Here's an oldie but a goodie. Well, not a goodie, but this is instructive when it comes to examining liberal bias in the Associated Press: Ron "Authenticity" Fournier from June 2007 defending his liberal biases as "accountability journalism." (h/t NewsBusters fan motherbelt)
In an Associated Press newsletter, Fournier defended what he called "Accountability Journalism" as a news reporting format that "[liberates] reporters and the truth." (emphasis mine):
Katrina made a believer out of me. I had always known that The Associated Press played a role in holding public officials accountable, but it took a killer hurricane and an incompetent, arrogant government response to make me realize this is no mere role. It's an obligation, a liberating one at that.

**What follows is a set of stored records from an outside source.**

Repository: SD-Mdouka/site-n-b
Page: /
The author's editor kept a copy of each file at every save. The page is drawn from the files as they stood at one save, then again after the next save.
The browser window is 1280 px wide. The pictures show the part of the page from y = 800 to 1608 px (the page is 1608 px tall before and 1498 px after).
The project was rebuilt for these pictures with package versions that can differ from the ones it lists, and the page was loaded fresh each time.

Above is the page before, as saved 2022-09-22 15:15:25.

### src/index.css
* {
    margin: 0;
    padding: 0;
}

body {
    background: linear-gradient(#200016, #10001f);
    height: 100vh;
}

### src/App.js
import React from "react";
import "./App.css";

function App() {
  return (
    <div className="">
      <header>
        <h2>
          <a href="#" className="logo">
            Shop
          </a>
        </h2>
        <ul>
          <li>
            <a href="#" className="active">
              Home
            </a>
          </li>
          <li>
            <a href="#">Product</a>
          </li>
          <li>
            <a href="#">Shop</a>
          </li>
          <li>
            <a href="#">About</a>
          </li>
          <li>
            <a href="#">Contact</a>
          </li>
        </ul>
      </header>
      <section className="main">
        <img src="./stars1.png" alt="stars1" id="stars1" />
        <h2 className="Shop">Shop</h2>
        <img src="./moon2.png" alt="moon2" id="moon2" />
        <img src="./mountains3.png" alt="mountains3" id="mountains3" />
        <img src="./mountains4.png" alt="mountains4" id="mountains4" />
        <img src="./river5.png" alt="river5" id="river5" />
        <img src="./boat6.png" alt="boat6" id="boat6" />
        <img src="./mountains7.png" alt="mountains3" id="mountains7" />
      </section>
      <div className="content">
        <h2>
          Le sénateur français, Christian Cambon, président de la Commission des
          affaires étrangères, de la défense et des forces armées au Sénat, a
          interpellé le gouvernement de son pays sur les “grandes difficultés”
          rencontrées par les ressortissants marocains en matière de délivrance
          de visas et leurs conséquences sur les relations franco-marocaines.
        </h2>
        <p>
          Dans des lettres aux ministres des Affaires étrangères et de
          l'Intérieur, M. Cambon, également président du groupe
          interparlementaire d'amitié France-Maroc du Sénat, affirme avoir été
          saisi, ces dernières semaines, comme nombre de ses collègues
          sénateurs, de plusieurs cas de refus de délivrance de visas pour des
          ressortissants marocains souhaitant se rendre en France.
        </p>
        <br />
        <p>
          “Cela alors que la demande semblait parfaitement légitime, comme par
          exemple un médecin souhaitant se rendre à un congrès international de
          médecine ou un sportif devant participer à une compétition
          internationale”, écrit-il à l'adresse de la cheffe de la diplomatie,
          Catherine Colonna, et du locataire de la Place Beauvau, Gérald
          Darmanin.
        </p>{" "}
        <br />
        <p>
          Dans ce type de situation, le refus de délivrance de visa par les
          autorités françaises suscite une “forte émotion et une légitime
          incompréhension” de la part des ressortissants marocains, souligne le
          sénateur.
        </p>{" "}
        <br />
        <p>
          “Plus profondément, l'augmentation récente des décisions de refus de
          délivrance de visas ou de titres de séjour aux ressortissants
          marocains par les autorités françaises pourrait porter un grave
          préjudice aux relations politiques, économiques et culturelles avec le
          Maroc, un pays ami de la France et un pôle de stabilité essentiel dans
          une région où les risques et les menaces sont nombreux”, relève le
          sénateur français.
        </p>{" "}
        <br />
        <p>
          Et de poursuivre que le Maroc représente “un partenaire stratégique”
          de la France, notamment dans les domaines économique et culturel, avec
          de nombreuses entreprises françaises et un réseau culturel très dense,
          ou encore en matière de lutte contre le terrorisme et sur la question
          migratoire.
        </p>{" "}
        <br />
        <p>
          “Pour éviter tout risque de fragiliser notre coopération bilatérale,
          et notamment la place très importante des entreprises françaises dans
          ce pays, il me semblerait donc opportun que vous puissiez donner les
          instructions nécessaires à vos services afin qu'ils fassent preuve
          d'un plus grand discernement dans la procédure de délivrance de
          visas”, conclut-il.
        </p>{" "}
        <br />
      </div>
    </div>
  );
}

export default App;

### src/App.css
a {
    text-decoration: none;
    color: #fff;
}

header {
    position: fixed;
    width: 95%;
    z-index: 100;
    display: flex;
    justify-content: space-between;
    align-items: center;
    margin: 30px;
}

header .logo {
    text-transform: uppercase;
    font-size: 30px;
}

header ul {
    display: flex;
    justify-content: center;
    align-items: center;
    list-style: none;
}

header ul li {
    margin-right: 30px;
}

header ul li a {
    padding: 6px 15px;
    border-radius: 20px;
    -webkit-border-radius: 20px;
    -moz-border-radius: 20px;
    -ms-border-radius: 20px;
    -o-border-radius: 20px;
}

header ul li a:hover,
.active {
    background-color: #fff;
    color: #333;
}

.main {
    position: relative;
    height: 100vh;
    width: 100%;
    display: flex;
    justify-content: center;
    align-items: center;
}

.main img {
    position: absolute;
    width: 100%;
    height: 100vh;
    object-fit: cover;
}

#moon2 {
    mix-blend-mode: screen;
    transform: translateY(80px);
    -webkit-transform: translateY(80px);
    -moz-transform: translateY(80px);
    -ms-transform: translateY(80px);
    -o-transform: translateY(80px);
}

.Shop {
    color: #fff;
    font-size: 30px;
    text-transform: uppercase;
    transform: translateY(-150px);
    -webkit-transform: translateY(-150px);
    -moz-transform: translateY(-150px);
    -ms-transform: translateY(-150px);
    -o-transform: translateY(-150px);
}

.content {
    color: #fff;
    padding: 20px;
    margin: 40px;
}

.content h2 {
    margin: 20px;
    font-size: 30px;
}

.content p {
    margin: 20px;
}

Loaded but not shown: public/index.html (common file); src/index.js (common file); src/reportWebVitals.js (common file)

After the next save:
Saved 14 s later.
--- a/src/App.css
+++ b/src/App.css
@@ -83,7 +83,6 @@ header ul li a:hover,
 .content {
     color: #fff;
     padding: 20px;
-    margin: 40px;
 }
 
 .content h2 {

The Iraq war, the war on terror, the federal budget deficit, the crushing cost of entitlements, the rising cost of health care, crumbling infrastructure and the horrendous state of the American public school system –- these and other generational crises must be addressed by the leaders we cover or future generations will suffer. So how do we hold our leaders accountable?
These are, of course, hardly apolitical news judgments. They fundamentally presume "generational crises" which, given Fournier's list, all skew towards presuming that although government is in shambles, somehow political solutions involving more government needed.
Fournier emphasized his point when he encourages reporter to become critics, to become partisans in a controversy, rather than accurately name and quantify often unnamed amorphous "critics":
A colleague of mine in Washington, Cal Woodward, has an interesting rule about accountability journalism: Whenever possible, he avoids the phrase "critics say." More often than not, it's a crutch to hide lazy reporting or uncourageous writing. If the "critics say" something that you know to be true, you should assert it yourself and not let it be watered down by a broad, meaningless attribution. You be the critic. That's the role we played after Katrina...